YOUR TASK » Among the records below, how many lines contain "flex"? State the number and nothing more.

DATASET CONTENT »

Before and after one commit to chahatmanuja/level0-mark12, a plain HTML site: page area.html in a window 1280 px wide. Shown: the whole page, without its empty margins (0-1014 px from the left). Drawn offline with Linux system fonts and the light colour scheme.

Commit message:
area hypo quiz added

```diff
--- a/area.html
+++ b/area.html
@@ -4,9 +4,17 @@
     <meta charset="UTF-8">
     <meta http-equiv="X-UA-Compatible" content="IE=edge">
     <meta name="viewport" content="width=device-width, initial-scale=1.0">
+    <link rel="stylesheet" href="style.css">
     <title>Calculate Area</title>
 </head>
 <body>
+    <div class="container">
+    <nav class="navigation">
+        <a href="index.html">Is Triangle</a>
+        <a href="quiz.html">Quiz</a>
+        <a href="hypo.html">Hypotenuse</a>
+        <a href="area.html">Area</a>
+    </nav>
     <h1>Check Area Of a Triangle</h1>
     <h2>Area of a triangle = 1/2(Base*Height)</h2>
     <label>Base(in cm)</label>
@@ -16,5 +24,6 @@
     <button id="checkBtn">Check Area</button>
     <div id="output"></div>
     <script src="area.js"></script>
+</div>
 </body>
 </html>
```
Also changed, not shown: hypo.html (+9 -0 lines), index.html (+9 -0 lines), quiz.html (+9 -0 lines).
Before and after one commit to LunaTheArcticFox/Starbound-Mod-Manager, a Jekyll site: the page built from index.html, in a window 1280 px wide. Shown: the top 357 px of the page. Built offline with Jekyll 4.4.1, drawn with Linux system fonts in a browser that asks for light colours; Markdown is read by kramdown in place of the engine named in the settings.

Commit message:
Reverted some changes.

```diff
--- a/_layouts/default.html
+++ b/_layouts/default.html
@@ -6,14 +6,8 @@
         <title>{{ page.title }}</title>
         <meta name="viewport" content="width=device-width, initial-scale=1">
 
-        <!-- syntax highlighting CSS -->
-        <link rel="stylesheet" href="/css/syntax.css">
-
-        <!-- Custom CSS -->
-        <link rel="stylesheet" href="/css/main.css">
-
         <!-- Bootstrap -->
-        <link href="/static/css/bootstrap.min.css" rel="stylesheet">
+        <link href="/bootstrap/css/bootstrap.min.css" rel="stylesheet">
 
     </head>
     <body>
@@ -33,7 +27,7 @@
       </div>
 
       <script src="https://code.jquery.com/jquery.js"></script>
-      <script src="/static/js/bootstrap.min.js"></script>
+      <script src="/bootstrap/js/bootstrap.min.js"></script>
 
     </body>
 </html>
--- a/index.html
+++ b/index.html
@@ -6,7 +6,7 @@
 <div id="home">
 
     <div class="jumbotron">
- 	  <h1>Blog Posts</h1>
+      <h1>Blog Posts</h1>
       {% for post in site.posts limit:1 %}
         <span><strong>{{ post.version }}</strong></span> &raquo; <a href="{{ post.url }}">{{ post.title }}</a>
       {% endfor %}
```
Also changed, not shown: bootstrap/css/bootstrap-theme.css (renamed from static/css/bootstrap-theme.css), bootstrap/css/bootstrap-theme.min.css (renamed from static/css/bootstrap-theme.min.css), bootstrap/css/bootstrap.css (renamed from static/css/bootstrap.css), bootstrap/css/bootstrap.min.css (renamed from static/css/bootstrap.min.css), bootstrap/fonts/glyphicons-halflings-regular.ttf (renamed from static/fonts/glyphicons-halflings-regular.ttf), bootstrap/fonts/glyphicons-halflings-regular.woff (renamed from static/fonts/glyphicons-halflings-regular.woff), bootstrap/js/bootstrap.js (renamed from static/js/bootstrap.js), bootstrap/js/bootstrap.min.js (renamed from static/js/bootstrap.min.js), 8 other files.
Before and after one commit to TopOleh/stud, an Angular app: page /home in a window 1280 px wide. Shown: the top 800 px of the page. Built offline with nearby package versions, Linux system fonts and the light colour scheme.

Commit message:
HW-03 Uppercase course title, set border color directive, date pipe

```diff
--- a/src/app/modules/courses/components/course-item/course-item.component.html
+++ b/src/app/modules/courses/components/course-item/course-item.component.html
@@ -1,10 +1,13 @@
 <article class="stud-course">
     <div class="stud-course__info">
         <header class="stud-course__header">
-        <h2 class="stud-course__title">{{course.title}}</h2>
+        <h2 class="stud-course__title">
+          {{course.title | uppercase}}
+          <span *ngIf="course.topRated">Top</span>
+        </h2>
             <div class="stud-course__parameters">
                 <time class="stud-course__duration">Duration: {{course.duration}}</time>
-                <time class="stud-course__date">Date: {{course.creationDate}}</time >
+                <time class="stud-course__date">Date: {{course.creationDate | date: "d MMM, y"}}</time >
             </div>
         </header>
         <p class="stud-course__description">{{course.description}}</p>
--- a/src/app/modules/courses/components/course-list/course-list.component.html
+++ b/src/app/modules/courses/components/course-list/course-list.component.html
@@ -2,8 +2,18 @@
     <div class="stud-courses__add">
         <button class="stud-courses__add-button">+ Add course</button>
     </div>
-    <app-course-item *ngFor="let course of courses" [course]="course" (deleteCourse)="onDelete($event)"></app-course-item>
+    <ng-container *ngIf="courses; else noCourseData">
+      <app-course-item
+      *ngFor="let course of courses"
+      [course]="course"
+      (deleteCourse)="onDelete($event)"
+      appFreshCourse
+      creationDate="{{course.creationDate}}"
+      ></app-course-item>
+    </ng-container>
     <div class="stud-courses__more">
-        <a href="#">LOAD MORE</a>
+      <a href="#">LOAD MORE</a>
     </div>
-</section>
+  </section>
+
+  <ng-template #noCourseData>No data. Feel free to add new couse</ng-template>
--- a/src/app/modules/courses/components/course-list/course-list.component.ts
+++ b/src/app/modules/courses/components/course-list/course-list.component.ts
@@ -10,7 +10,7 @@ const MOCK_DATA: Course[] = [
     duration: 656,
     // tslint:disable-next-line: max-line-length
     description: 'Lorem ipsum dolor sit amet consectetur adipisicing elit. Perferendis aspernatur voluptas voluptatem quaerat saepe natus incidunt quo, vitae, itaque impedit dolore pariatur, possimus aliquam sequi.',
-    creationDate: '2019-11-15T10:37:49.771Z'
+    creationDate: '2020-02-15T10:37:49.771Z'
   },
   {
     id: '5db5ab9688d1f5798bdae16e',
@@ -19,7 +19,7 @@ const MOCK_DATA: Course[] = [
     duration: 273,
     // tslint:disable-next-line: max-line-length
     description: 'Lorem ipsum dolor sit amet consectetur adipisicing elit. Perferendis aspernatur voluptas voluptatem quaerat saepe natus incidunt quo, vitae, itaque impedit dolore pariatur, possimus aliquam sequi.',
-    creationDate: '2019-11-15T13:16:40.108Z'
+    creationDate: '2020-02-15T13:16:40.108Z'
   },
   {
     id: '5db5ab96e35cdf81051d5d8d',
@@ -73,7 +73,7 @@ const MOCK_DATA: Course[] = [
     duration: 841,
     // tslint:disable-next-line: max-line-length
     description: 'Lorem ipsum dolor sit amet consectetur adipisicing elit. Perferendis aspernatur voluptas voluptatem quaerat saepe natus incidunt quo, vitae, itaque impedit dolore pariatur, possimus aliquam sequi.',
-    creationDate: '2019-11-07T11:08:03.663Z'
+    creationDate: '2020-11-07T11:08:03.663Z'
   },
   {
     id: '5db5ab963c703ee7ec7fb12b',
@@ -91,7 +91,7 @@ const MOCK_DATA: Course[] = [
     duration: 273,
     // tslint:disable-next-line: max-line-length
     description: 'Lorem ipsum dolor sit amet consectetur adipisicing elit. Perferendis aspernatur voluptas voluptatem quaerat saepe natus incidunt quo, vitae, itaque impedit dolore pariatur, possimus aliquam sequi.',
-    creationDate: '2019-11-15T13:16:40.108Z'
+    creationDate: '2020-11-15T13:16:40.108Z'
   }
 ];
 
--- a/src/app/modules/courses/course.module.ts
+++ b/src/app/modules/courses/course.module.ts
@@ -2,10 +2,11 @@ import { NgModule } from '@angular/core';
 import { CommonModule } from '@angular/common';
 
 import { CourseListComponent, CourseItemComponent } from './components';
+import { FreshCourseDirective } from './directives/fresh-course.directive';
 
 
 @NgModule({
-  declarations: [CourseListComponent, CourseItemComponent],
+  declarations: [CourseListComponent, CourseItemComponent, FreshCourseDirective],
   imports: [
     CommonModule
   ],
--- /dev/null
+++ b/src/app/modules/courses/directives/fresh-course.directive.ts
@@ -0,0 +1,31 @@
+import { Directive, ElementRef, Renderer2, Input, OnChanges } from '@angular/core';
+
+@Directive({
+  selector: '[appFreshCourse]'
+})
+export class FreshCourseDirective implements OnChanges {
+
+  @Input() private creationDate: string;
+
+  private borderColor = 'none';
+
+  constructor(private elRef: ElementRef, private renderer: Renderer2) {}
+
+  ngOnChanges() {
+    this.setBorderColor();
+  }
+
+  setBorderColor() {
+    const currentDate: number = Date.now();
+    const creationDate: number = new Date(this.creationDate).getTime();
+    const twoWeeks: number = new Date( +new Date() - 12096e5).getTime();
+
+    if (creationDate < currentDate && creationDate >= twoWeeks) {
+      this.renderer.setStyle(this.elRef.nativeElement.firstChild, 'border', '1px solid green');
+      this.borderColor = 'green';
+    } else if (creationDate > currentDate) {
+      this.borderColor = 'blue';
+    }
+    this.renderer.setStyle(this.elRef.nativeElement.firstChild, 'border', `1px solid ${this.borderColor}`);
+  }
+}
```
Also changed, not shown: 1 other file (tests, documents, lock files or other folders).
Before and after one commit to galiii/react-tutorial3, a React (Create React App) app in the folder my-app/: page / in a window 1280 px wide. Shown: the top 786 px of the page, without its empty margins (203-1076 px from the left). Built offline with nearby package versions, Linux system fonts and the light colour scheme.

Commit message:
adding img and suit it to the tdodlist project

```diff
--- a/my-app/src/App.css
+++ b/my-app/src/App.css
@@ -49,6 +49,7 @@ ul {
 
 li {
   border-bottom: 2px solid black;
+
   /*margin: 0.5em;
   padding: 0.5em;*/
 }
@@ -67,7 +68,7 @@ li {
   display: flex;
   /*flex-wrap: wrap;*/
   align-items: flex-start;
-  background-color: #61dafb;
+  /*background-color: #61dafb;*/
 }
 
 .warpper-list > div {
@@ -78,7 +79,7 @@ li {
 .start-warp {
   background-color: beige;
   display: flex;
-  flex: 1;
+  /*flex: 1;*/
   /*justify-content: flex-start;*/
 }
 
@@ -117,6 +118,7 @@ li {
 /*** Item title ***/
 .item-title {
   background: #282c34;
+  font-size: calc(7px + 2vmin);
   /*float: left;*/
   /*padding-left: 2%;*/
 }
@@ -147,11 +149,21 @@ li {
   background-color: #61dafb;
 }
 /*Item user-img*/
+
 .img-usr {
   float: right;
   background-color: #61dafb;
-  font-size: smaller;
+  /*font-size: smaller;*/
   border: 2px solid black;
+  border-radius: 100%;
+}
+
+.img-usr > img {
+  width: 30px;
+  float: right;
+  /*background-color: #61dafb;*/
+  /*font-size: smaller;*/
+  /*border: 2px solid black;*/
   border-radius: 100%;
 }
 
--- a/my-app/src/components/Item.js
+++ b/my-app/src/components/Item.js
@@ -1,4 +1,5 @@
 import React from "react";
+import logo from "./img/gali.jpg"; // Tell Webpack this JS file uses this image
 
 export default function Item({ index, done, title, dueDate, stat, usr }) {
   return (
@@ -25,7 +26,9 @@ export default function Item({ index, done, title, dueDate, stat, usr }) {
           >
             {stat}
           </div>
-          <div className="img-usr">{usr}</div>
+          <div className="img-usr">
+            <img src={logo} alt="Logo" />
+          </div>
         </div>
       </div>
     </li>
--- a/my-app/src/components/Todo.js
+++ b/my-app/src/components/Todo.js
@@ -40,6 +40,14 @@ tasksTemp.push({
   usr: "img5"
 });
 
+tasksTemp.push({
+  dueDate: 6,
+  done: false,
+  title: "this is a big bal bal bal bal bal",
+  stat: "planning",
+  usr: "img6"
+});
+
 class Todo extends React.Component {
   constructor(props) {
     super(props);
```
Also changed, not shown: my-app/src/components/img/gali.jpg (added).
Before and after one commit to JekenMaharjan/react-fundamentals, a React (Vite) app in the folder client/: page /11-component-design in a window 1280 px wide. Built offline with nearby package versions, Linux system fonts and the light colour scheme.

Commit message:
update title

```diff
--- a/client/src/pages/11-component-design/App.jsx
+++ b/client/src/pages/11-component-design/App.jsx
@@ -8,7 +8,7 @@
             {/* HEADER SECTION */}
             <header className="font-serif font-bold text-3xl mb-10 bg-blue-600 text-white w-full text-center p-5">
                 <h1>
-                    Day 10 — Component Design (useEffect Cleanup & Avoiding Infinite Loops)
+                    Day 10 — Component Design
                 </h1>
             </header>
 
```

RESULT » 7